Then we can look at the late 19th and early 20th centuries, and at areas like Dearborn, Michigan, where there are of course large Arab communities. Many of them migrated from the Levantine region, where there would have been Druze and Shia communities. It was the Ahmadi and Nation of Islam communities that first proselytized on American soil. When we think about how the stories of Islam and America become intertwined, we have to realize that this isn’t just a Sunni Muslim story.
Many of us also, rightly or wrongly, still think about Islam as an Arab faith. Looking at global demographics of Muslim communities, one in three Muslims traces their origins to South Asia or lives in South Asia. And when we look at the largest countries in the Middle East that profess Islam, they happen to be Iran and Turkey, cultures that we don’t necessarily think about when we imagine Middle Eastern Islam.
It’s often communities aligned with political power that have had the loudest voices. The earliest Muslim empires can also be thought of as dynasties having their origins in particular cultures. As a result, you see an Arab and predominantly Sunni Muslim hegemony over much of what happens in the early Muslim world. In other empires, like the Buyids or the Fatimids, Shia leaders and caliphs begin to govern the state. Different empires and different dynasties have privileged certain ways of being Muslim.

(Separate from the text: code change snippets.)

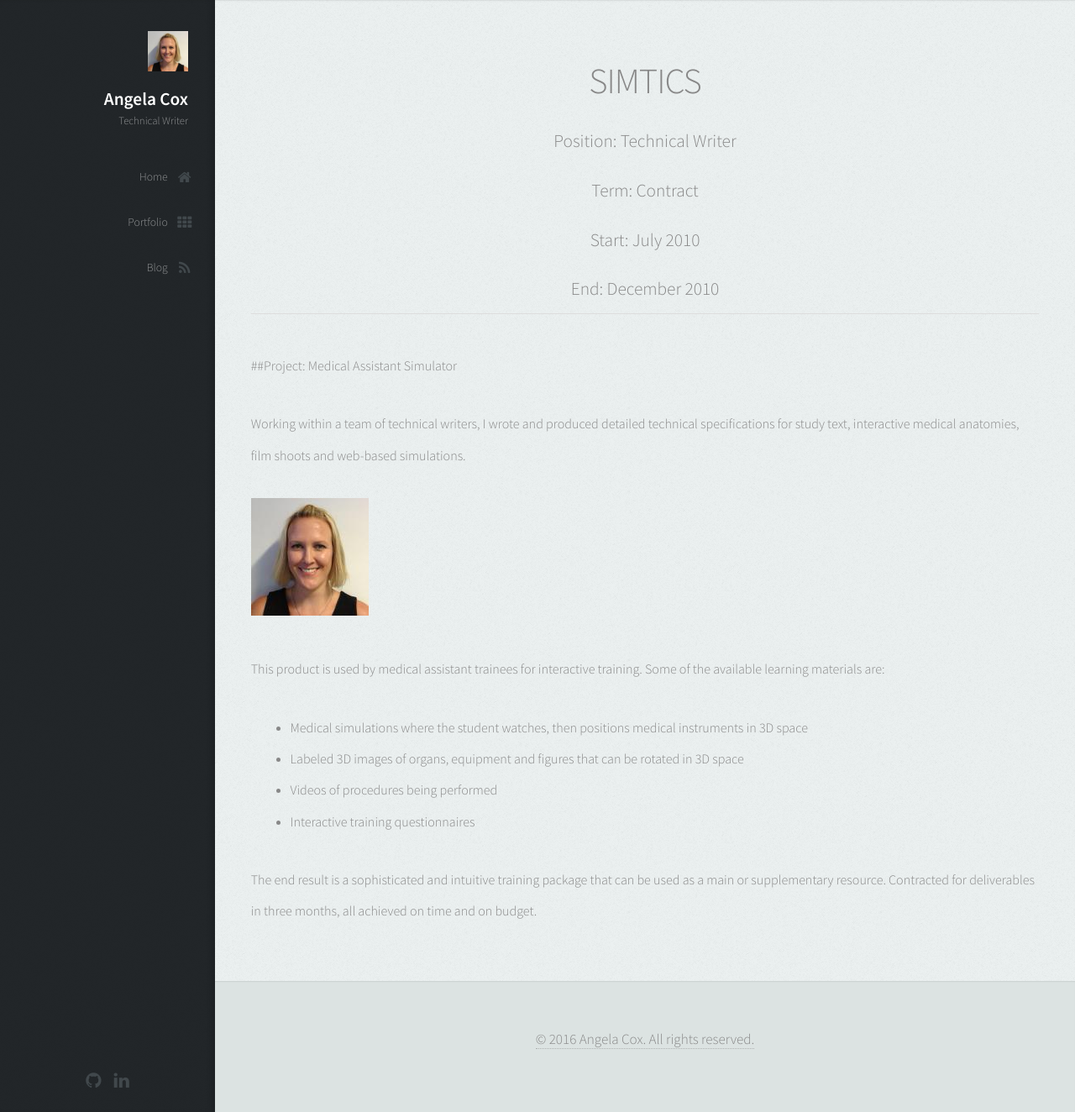
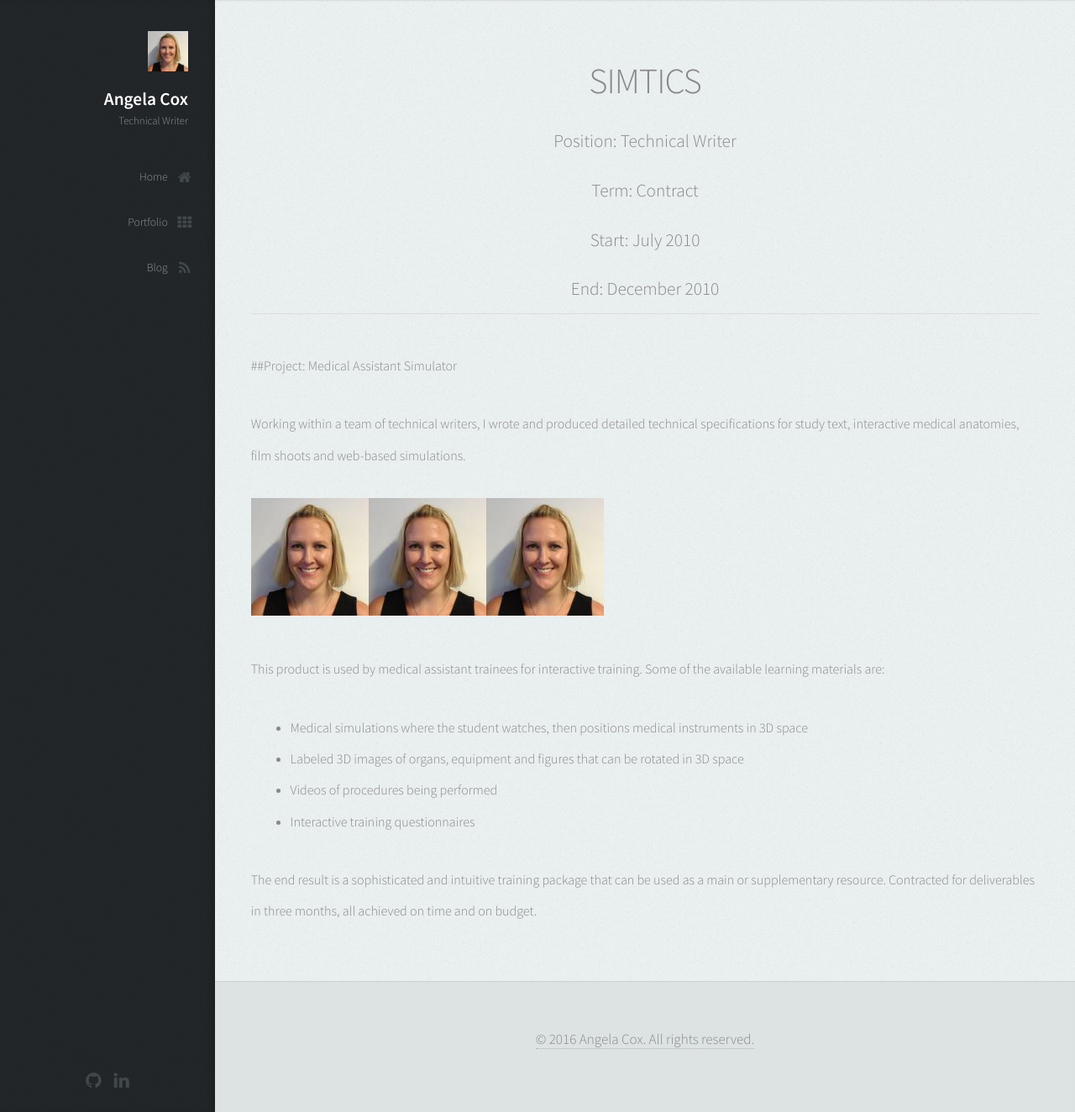
Before and after one commit to AngelaCox/UX-Portfolio, a Jekyll site: the page built from _roles/simtics.md, in a window 1280 px wide and 1324 px high. Shown: the whole window at 84% size. Built offline with Jekyll 4.4.1, drawn with Linux system fonts in a browser that asks for light colours.

Commit message:
curious multiimage

```diff
--- a/_roles/simtics.md
+++ b/_roles/simtics.md
@@ -12,7 +12,7 @@
 
 Working within a team of technical writers, I wrote and produced detailed technical specifications for study text, interactive medical anatomies, film shoots and web-based simulations.
 
-![avatar picture]({{ site.url }}/images/avatar.png)
+![avatar picture]({{ site.url }}/images/avatar.png)![avatar picture]({{ site.url }}/images/avatar.png)![avatar picture]({{ site.url }}/images/avatar.png)
 
 This product is used by medical assistant trainees for interactive training. Some of the available learning materials are:
 
```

If you look at Saudi Arabia, you have an alignment with ideals that we often term Wahhabi Islam that are being exported to other countries. One counterexample is Senegal, a country of 12 million Muslims in Western Africa where the predominant interpretation of Islam is a mystical one. But Senegal doesn’t have the political or economic clout that Saudi Arabia does, so we don’t hear about their practices, expression or vision of Islam in the same way.
What does, say, a Sunni Muslim in California stand to gain from exploring different sacred spaces within the broader Islamic tradition?
We all have the same roots of our faith, and for the most part the foundation of who we are is identical. Over time and history there have been influences impacting those beliefs, and the ways those values are expressed can differ from place to place. And you don’t even have to leave America, or even the state of California, to see that.
As Muslims we oftentimes wave the banner of “The Muslim ummah is very diverse, it represents every culture in the world.” But when we push and ask, “Well, what does that actually mean? What does that diversity look like on the ground?” Many people aren’t able to respond to that question in a meaningful way. Very few Muslims have a broader sense of what it means to be Muslim somewhere else or in a different community. For many of us it’s about coming out of our own skin and realizing there are so many ways to be Muslim.
If you live in a big city, especially, there are lots of opportunities to engage or even work with various Muslim communities. Obviously you can do a Google search and walk through your neighborhood looking for mosques. But you may need to research other names. There are masjids, of course, that are used by Shia communities, but they also have spaces known as an imambara or matam or husayniya or something else, depending upon which part of the world that community comes from. There are many Sufi and mystically inclined spaces in many cities, so searches for words like tekke or zawiya or khanaqah can unearth communities in our own area that we may not be familiar with.